• _Work instructions_
Filter the records for "color" and keep each line that has it.

• _Source information_
──────

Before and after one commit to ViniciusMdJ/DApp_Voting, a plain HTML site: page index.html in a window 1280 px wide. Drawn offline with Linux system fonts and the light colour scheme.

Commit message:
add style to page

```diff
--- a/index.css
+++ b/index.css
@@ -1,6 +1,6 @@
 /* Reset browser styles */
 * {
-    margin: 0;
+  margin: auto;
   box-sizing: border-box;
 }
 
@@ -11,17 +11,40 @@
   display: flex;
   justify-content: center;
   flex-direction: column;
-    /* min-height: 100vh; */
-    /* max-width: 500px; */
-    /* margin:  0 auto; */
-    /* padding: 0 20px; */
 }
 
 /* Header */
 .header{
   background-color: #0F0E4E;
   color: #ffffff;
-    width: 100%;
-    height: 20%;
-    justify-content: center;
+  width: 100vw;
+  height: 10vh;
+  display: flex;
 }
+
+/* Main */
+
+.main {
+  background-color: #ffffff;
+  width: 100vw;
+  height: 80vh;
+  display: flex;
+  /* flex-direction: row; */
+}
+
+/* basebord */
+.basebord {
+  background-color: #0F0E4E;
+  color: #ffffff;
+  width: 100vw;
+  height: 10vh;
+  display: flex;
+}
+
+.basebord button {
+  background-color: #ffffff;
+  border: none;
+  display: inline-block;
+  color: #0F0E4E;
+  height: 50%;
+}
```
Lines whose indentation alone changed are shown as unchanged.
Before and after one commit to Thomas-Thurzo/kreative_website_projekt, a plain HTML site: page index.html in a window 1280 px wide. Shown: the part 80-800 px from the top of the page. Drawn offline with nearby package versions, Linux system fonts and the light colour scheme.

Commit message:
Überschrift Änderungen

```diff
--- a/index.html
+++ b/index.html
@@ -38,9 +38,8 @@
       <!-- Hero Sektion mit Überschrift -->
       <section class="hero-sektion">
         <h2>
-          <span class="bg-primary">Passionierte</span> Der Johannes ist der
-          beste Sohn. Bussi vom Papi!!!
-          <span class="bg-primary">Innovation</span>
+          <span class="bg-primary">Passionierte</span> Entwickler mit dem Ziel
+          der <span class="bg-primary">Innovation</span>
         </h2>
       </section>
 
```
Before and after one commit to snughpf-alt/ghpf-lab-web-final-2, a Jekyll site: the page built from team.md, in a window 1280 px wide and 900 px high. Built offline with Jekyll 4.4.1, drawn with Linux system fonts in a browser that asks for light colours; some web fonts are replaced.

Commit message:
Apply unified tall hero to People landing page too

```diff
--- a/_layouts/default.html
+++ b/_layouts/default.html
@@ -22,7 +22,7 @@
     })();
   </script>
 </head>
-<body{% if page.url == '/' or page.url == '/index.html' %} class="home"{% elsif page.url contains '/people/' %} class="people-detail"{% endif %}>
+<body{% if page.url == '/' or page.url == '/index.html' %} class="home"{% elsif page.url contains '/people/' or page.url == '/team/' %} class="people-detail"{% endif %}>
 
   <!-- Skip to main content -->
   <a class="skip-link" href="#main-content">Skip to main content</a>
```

──────

• _Answer for this exercise_
   background-color: #0F0E4E;
   color: #ffffff;
+  background-color: #ffffff;
+  background-color: #0F0E4E;
+  color: #ffffff;
+  background-color: #ffffff;
+  color: #0F0E4E;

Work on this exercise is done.